A woman pregnant with her first baby had called to say she was concerned about the electrical wiring in an addition on the home she’d just purchased, and asked him to inspect it. When Richardson arrived, he found that the wiring, which had been done by a nonelectrical contractor, was done entirely wrong. There were hidden splices and several spots that had sparked, which would have started a fire had there been any insulation in the walls. The woman then hired a contractor to deal with the problem, only to discover the entire addition was framed incorrectly and had to be torn down.
Ultimately, it cost more than $30,000.
“This points out why you need to get a home inspection before you complete a home purchase and have the conclusion contingent on the inspection,” Richardson says. “It allows you to make an informed decision.”
Walter Molony, a spokesman for the National Association of Realtors, agrees. “We recommend buyers of any home -- old or new -- get a professional home inspection from an independent source, such as a member of the American Society of Home Inspectors.” This way, if problems to turn up, they can become points of negotiation.
Home Safety Tip: Choosing a Home Inspector

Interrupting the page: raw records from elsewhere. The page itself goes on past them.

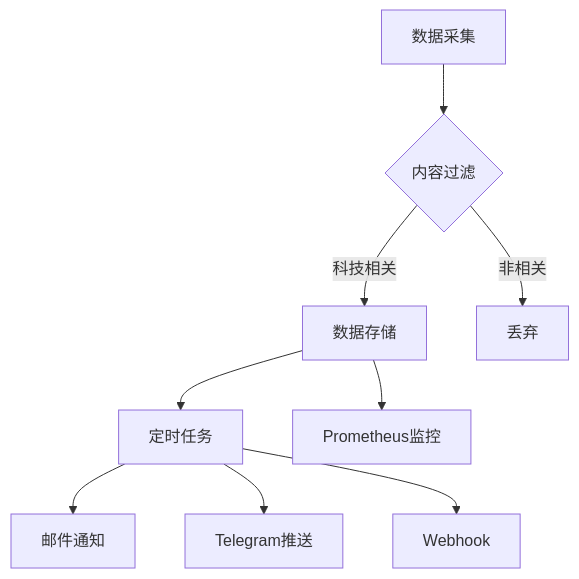
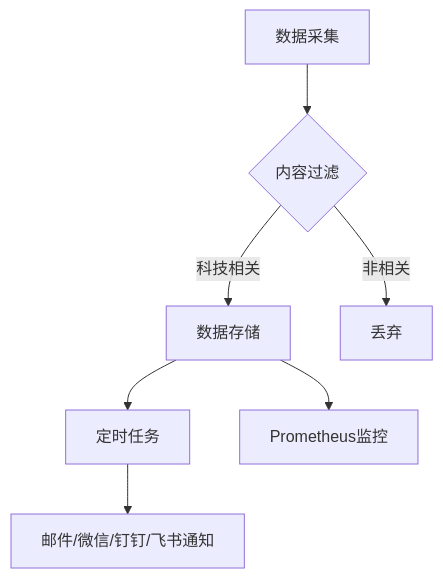
The diagram in README.md (DpengYu/NewsDetector), drawn with Mermaid before and after one commit. The commit also changed other lines of this file and 4 other files, not shown here.

````diff
--- a/README.md
+++ b/README.md
@@ -69,11 +73,9 @@
 ```mermaid
 graph TD
     A[数据采集] --> B{内容过滤}
     B -->|科技相关| C[数据存储]
     B -->|非相关| D[丢弃]
     C --> E[定时任务]
-    E --> F[邮件通知]
-    E --> G[Telegram推送]
-    E --> H[Webhook]
+    E --> F[邮件/微信/钉钉/飞书通知]
     C --> I[Prometheus监控]
 ```
````
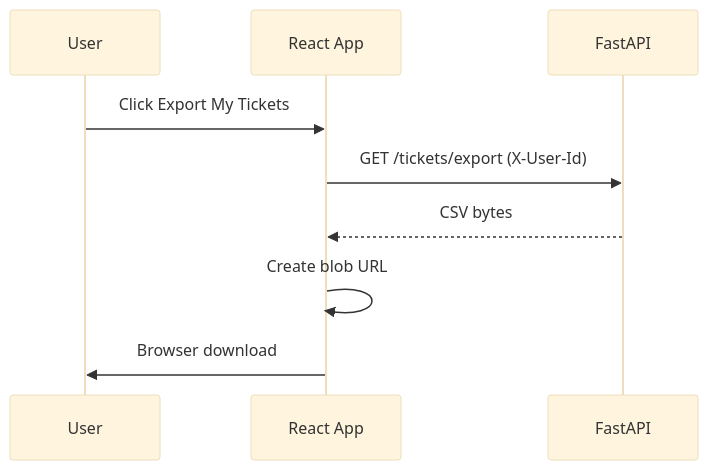
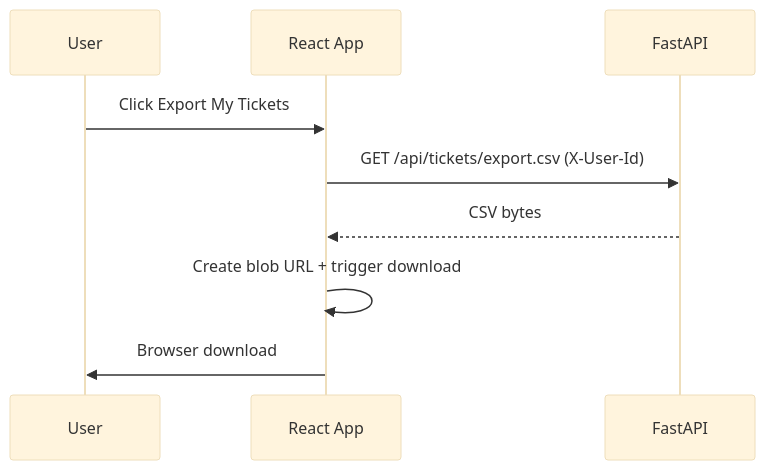
The third of 3 diagrams in ui-flow.md (PrinceYadavOffice/ticket-management), drawn with Mermaid (base theme) before and after one commit. The commit also changed other lines of this file and 39 other files, not shown here.

````diff
--- a/ui-flow.md
+++ b/ui-flow.md
@@ -194,12 +210,12 @@
 ```mermaid
 sequenceDiagram
     participant U as User
     participant App as React App
     participant API as FastAPI
 
     U->>App: Click Export My Tickets
-    App->>API: GET /tickets/export (X-User-Id)
+    App->>API: GET /api/tickets/export.csv (X-User-Id)
     API-->>App: CSV bytes
-    App->>App: Create blob URL
+    App->>App: Create blob URL + trigger download
     App->>U: Browser download
 ```
````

To maximize your home safety, don’t put your faith in a home inspector just because you found their listing in the Yellow Pages. Surprising as it may seem, not every state regulates the home inspection industry, though more than 30 states do. For information about your state, you can visit the American Society of Home Inspectors (ASHI) or the National Association of Home Inspectors (NAHI) web pages, which maintain information about licensing requirements by state.
Regardless of where you live, how should you select a home inspector?
“Most people go through their real estate agents, but they aren’t always the best source of information as far as finding a reputable home inspector,” says David Kolesari, president of the National Association of Home Inspectors (NAHI).